I've been wanting to set up a small fountain in my garden for a long time and I've been working on it bit by bit, trying to do it as inexpensively as possible. I found a small bamboo spout and filter/pump last year for about $20, but it took much longer to find the right size and type of container. I've been searching for things to use in the garden that have a bit of an Old California look, which means a Mexican style (which is influenced greatly by Spanish style, which is influenced greatly by Moorish style, etc.), but I couldn't find a glazed pot with no drainage hole in that style. The closest I could find was a large pot at Cost Plus for about $25. It looks to me like it's Southeast Asian in style (Indonesian perhaps, or Thai), but the face on the pot reminded me slightly of the Mayan face carvings I saw years ago in the Yucatan area. At any rate, it was interesting, the right size, and the right price, so I got it.
I set the fountain up a few months ago, using a pot of horsetail reed as the only plant in it. It looked a little bare. And I'm afraid I was a little slipshod about the maintenance recently, resulting in a lot of nasty algae building up. A pond with algae loses much of its appeal, although Linus the cat seemed to like playing with the gross green scum floating around in it.
So this weekend I made it my mission to improve the fountain.
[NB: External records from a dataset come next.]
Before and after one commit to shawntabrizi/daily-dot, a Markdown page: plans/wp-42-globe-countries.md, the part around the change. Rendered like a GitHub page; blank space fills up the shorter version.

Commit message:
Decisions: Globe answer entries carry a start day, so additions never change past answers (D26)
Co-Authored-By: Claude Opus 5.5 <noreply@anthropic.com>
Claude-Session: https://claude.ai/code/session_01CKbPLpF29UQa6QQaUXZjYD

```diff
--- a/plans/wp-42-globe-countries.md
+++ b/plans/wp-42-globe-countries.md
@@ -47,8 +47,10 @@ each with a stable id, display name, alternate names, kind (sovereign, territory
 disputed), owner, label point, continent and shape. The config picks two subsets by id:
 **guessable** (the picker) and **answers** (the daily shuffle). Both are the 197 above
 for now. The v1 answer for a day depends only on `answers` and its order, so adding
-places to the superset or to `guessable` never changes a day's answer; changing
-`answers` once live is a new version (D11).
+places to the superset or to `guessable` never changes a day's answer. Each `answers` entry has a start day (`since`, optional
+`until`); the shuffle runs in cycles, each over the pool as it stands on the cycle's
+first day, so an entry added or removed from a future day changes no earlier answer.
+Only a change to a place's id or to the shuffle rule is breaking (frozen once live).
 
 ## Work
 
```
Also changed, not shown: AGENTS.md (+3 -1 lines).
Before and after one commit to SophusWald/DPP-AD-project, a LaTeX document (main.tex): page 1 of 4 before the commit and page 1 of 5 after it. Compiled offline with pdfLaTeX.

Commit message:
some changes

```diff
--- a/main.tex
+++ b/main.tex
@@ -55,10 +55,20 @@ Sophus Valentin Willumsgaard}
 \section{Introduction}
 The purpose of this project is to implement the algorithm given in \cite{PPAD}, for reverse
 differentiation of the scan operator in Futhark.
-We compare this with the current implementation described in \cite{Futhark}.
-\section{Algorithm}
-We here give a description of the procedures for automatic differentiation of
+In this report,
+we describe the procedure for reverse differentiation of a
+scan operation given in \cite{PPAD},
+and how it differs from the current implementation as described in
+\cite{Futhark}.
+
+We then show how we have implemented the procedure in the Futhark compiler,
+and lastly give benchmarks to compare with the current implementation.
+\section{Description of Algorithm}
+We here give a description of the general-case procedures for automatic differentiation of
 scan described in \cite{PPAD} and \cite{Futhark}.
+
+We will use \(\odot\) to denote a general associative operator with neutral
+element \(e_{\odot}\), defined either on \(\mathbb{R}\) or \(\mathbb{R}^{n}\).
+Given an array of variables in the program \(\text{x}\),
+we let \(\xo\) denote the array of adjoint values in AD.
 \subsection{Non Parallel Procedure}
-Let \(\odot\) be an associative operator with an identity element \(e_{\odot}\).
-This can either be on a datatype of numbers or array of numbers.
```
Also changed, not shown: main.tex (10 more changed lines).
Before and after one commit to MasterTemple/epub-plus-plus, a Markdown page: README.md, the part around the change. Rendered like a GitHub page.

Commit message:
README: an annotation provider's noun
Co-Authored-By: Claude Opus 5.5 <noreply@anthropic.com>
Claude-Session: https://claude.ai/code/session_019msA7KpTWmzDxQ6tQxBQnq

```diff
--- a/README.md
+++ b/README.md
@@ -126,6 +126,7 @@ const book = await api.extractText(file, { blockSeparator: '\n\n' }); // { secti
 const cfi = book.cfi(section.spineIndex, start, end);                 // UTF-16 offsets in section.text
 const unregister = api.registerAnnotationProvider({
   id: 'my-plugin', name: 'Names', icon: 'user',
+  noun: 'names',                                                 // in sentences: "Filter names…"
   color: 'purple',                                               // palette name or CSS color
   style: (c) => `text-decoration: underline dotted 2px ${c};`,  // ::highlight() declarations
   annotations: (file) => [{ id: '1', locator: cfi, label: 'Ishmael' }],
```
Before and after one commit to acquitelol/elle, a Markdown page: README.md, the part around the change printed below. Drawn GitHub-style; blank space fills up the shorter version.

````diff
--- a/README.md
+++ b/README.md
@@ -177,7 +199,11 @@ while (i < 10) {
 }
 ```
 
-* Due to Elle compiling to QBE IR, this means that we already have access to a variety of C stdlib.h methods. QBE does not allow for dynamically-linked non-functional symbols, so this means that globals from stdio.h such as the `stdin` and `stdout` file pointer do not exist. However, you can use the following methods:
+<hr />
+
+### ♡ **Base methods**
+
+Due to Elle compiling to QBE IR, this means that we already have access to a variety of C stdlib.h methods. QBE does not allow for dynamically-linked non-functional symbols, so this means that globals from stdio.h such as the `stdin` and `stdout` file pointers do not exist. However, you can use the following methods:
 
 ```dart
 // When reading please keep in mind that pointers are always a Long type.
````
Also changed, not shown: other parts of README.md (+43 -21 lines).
In order to make it look a bit more lush I purchased a variegated acorus to go beside the horsetail. This morning I took the whole thing apart, scrubbed it out, and reassembled it. This is the result:
You will notice the slightly handicapped concrete frog to the right of the fountain. This frog used to reside in my grandmother's backyard in a little grotto that my grandfather built in the corner. When I was about nine, we moved to a house that had a pond in the backyard that had been filled in. We spent an Easter vacation digging out the pond, cleaning it up and refilling it with water and fish, and then my grandmother brought the frog over to stand guard at the edge of the pond. When we moved from that house several years later, the frog went back to my grandmother's house, where in an unfortunate accident the gardener accidentally amputated its forearms with a weed-whacker. After my grandmother died and the family was closing up her house, I brought the frog back to my apartment where it lived in a cramped hallway (and then after I'd stubbed my toe on it a few times, in an even more cramped closet) until I moved to this house four years ago. At long last, the concrete frog, now named Venus de Frog-o, has found another pond to stand guard at.